Initially, I heard about these toxic sites from an episode on John Oliver's Last Week Tonight. In the episode, Oliver mentions, Coldwater Creek, in nearby in North St. Louis. At first I panicked having just moved to St. Louis. But most Americans live within 50 miles of a site with radioactive waste or other serious pollutants. The problem is we have never found a proper way to transport and store the waste created by nuclear reactors. And that is especially dangerous because radioactive waste like Radium 226 has a half life of 1600 years. Radioactivity only intensifies over thousands of years. Residents living along Coldwater Creek, where Mallinckrodt left barrels of radioactive waste the company produced for the atomic bombs in the 1940s, experienced high rates of rare cancers linked to exposure to radioactivity. The cancers continue to impact citizens.

We went to the headwaters of Coldwater Creek and other sites on the tour. Below are photographs from the day. I encourage those interested in or worried about this to schedule a tour with Allana. I'm also eager to go on the North STL County Nuclear Legacy Bike Tour, a bike path near where radioactive material has been illegally dumped on its way to other dumping locations. But this will do for now.

Who will be held accountable for this? Supposedly Scott Pruitt will have a plan. The EPA has ignored the issue, possible nuclear fallout at West Lake, for decades. Pruitt claims he will have a plan next month.

I retain copyright to all photographs. For request to use or download images, please contact me.

Allana, our tour guide with her tour guide dog.
Dioxin Mound
Coldwater Creek Headwaters

Industrial park near Coldwater Creek

Picnic in what was Carrollton

Carrollton, once a suburb near the airport

Carrollton, once a suburb near the airport

West Lake, the site of the River Front Times article

There's a fire underground that is dangerously close to radioactive waste

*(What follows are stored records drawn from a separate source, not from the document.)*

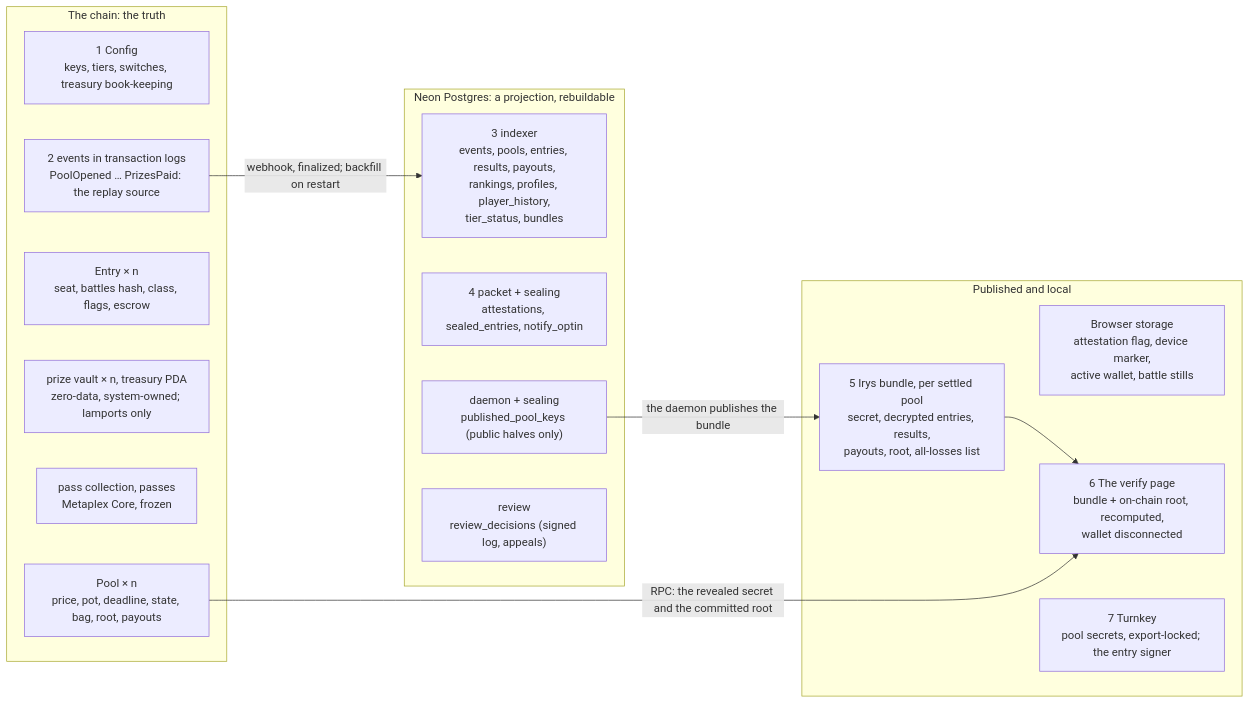
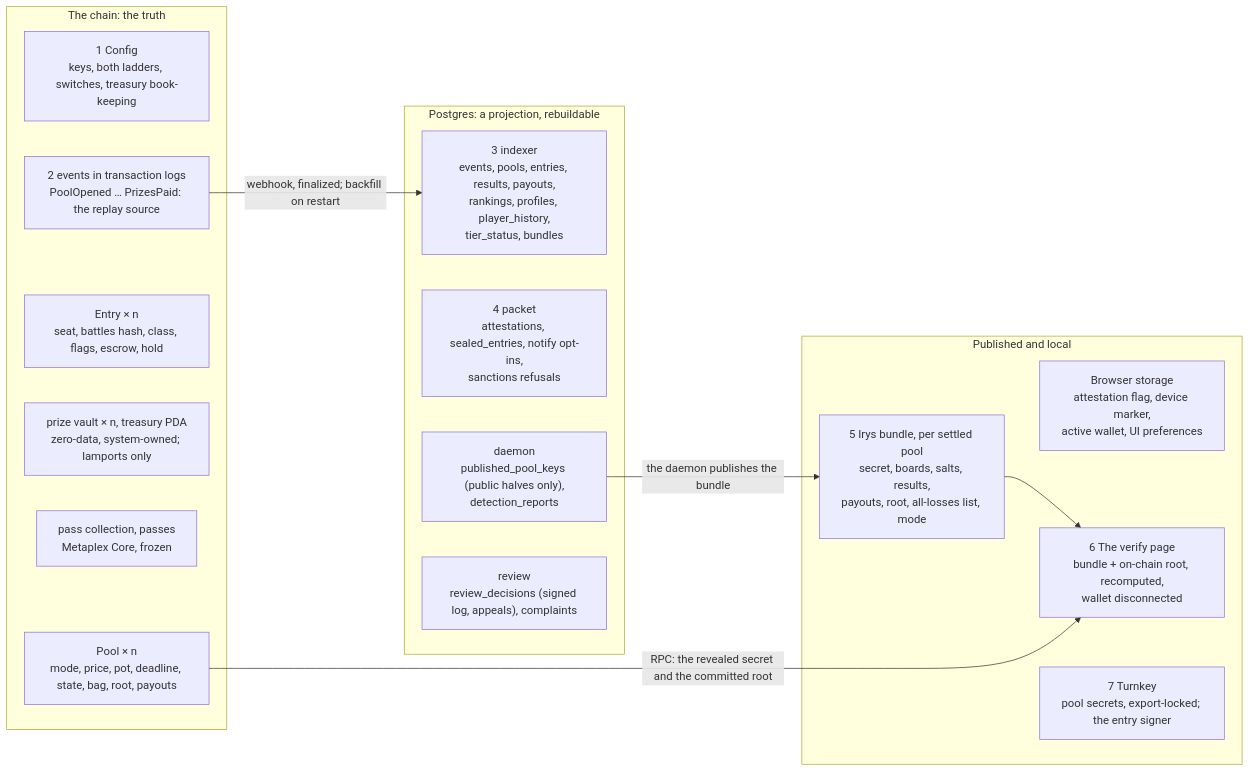
One commit to tomtblock/blotto changed the sixth of 7 diagrams in docs/architecture/DIAGRAMS.md. Above: the diagram before and after it, drawn with Mermaid. The commit also changed other lines of this file and 1 other file, not shown here.

First line of the commit message:
Docs cleanup: architecture and diagrams re-verified against the code

````diff
--- a/docs/architecture/DIAGRAMS.md
+++ b/docs/architecture/DIAGRAMS.md
@@ -324,27 +323,27 @@
 ```mermaid
 flowchart LR
   subgraph chain["The chain: the truth"]
-    C1["1 Config<br/>keys, tiers, switches, treasury book-keeping"]
-    C2["Pool × n<br/>price, pot, deadline, state, bag, root, payouts"]
-    C3["Entry × n<br/>seat, battles hash, class, flags, escrow"]
+    C1["1 Config<br/>keys, both ladders, switches, treasury book-keeping"]
+    C2["Pool × n<br/>mode, price, pot, deadline, state, bag, root, payouts"]
+    C3["Entry × n<br/>seat, battles hash, class, flags, escrow, hold"]
     C4["prize vault × n, treasury PDA<br/>zero-data, system-owned; lamports only"]
     C5["pass collection, passes<br/>Metaplex Core, frozen"]
     C6["2 events in transaction logs<br/>PoolOpened … PrizesPaid: the replay source"]
   end
-  subgraph neon["Neon Postgres: a projection, rebuildable"]
+  subgraph pg["Postgres: a projection, rebuildable"]
     N1["3 indexer<br/>events, pools, entries, results, payouts,<br/>rankings, profiles, player_history,<br/>tier_status, bundles"]
-    N2["4 packet + sealing<br/>attestations, sealed_entries, notify_optin"]
-    N3["daemon + sealing<br/>published_pool_keys (public halves only)"]
-    N4["review<br/>review_decisions (signed log, appeals)"]
+    N2["4 packet<br/>attestations, sealed_entries, notify opt-ins,<br/>sanctions refusals"]
+    N3["daemon<br/>published_pool_keys (public halves only),<br/>detection_reports"]
+    N4["review<br/>review_decisions (signed log, appeals), complaints"]
   end
   subgraph pub["Published and local"]
-    P1["5 Irys bundle, per settled pool<br/>secret, decrypted entries, results,<br/>payouts, root, all-losses list"]
-    P2["Browser storage<br/>attestation flag, device marker,<br/>active wallet, battle stills"]
+    P1["5 Irys bundle, per settled pool<br/>secret, boards, salts, results,<br/>payouts, root, all-losses list, mode"]
+    P2["Browser storage<br/>attestation flag, device marker,<br/>active wallet, UI preferences"]
     P3["6 The verify page<br/>bundle + on-chain root, recomputed,<br/>wallet disconnected"]
     P4["7 Turnkey<br/>pool secrets, export-locked; the entry signer"]
   end
   C6 -- "webhook, finalized; backfill on restart" --> N1
   N3 -- "the daemon publishes the bundle" --> P1
   P1 --> P3
   C2 -- "RPC: the revealed secret and the committed root" --> P3
 ```
````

Home on a cliff in the distance overlooking West Lake

Dusk on a chilly November day, overlooking the West Lake landfill

No comments:

Post a Comment